## Prompt
Looking at the data, count the lines where the word "existing" occurs and answer with only the number.

Revision tracking records:
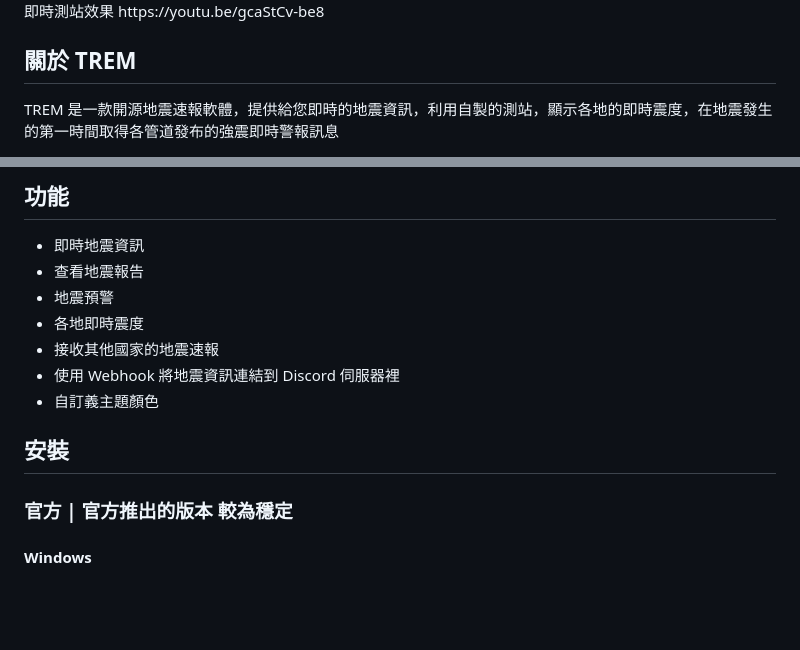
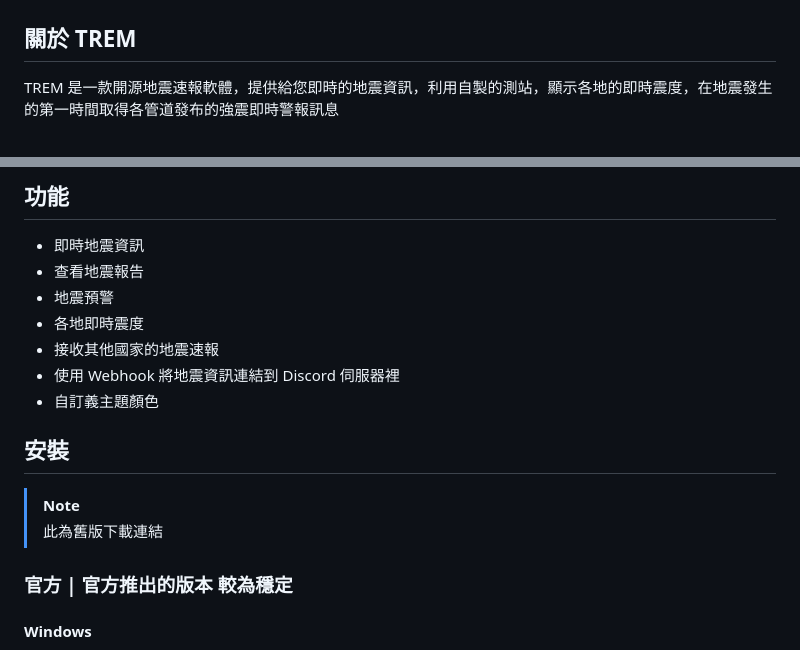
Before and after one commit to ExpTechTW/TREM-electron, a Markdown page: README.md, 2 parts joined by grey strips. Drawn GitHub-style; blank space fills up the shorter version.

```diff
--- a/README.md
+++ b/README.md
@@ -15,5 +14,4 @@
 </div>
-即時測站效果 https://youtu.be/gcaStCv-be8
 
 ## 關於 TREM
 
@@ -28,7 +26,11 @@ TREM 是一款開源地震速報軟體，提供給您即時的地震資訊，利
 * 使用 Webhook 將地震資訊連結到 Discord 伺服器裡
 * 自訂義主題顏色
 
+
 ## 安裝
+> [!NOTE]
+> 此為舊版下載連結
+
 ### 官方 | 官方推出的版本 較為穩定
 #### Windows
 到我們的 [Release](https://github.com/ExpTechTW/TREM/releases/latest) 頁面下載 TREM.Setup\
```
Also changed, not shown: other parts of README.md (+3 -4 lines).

* * *

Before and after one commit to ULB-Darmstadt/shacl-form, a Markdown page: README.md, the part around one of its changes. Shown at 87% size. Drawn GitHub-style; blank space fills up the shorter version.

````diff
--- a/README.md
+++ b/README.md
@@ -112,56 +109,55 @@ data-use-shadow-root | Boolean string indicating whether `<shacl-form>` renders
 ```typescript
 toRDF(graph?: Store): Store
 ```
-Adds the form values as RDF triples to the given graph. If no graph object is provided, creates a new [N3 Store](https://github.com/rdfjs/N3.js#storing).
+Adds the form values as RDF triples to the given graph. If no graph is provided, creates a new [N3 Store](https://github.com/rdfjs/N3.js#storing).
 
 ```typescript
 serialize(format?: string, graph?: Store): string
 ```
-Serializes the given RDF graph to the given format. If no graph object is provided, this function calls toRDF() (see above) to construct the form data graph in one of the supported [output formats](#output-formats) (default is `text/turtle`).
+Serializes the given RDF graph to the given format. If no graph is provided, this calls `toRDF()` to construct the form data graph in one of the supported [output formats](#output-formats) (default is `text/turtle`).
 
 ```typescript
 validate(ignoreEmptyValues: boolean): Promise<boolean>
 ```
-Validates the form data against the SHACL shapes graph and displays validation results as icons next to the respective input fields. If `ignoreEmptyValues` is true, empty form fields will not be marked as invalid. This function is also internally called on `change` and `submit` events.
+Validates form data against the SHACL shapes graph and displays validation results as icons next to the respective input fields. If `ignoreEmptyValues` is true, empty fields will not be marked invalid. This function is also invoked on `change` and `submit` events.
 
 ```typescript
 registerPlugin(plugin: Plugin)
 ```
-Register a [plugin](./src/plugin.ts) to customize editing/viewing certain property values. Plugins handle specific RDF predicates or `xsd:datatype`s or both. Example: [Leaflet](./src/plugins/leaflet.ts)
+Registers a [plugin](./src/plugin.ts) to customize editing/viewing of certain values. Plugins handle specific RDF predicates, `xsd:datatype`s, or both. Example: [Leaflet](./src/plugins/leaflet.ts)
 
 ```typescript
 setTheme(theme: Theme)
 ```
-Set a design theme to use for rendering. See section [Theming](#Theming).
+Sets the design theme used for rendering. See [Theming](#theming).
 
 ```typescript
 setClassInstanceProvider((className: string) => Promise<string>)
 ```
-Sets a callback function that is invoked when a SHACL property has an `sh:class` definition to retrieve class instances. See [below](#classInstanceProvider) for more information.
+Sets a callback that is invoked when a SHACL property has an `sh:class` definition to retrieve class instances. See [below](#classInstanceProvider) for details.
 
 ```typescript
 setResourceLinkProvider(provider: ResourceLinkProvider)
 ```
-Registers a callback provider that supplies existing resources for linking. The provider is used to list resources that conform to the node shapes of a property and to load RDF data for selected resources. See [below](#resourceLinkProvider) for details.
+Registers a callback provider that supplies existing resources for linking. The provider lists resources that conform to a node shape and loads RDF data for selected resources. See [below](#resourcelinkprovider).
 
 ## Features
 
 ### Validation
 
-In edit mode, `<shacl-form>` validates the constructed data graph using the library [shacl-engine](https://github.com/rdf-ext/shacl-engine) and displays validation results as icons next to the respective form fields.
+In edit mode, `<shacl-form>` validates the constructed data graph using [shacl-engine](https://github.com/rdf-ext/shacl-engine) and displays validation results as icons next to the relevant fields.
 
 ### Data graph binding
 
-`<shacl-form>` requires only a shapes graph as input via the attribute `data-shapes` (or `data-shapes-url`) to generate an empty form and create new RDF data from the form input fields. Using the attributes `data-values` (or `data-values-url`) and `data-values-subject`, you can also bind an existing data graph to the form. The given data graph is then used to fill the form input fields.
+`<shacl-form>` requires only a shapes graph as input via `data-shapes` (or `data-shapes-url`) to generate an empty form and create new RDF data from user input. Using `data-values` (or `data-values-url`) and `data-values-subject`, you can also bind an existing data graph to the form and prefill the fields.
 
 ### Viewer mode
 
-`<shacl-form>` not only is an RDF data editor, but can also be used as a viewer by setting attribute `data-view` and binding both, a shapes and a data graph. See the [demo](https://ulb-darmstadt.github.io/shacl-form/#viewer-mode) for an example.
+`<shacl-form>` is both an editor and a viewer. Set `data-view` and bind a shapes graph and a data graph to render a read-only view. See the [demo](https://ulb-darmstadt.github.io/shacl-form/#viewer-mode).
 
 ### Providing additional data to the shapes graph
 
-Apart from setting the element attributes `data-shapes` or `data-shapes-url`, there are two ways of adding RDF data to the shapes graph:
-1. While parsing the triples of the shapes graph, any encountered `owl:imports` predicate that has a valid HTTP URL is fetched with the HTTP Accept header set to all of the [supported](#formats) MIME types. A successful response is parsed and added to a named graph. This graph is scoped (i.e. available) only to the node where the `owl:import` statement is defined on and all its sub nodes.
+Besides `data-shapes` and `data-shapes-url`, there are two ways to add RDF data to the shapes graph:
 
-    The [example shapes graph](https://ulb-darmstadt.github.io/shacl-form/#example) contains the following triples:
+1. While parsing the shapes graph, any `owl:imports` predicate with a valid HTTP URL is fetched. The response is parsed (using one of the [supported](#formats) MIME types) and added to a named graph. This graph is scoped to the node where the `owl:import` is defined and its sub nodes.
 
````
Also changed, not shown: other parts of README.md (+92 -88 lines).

## Task answer
4